--- START ---
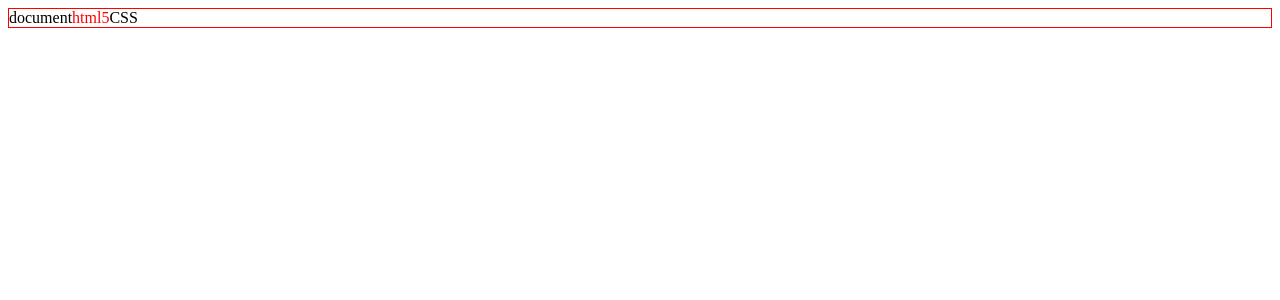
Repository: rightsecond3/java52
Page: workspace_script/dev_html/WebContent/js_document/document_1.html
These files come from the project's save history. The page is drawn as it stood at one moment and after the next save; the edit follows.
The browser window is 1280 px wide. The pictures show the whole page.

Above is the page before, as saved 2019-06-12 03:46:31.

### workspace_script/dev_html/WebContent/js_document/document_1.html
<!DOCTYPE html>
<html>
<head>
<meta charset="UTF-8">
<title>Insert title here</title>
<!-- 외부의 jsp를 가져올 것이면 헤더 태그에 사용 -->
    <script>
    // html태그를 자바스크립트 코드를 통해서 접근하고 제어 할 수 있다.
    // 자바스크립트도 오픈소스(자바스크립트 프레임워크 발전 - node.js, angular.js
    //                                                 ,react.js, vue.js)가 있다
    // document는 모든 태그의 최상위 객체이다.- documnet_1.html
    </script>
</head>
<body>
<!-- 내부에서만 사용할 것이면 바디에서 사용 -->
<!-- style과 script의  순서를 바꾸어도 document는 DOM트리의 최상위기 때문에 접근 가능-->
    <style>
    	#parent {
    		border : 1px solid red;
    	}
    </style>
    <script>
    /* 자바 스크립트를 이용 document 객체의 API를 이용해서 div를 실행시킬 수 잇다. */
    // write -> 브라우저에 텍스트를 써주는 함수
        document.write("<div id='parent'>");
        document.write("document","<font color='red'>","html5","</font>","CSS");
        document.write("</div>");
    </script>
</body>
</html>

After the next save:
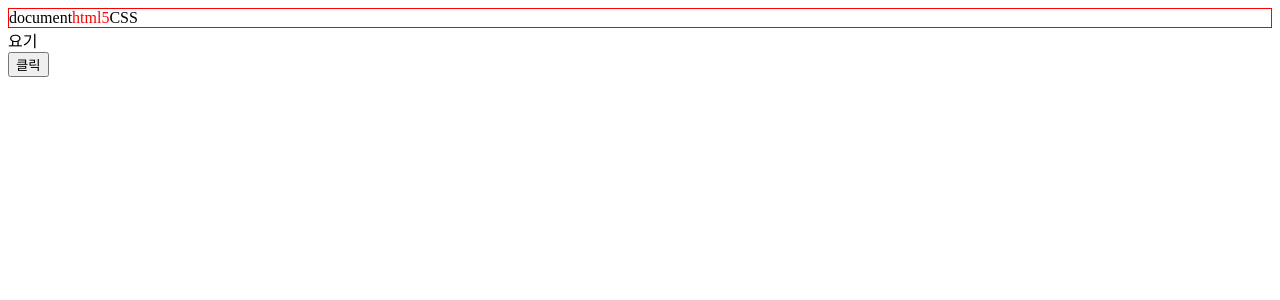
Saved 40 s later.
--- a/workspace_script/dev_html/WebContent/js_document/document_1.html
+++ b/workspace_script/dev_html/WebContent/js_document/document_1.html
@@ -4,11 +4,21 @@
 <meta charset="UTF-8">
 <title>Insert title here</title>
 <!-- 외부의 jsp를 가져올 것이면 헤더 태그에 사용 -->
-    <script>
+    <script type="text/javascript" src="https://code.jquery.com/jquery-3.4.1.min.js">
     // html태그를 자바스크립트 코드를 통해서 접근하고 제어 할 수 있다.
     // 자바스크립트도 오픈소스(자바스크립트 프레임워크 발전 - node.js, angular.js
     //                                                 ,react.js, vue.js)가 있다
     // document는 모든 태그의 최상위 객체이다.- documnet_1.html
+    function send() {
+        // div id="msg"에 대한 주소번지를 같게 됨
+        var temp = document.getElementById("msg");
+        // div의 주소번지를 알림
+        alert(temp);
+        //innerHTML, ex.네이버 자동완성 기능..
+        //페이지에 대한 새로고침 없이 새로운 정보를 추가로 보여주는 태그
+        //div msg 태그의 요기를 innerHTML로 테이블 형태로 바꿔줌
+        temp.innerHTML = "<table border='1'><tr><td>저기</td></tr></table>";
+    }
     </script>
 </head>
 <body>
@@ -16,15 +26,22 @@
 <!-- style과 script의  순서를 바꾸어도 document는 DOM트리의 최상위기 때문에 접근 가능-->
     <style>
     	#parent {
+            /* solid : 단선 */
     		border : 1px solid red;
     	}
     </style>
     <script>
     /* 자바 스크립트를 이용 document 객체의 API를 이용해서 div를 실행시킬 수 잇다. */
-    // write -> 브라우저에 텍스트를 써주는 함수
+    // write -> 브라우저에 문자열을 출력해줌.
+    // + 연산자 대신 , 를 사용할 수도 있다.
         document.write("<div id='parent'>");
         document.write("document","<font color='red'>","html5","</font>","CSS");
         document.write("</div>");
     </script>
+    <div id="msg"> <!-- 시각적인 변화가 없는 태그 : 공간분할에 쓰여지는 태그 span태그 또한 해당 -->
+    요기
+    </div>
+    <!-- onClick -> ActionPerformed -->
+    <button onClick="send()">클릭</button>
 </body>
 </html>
--- END ---
# [EXERCISE BRIEF]
Check each line above for the word "write" and give the number of lines that have it, nothing else.

# [RESPONSE]
9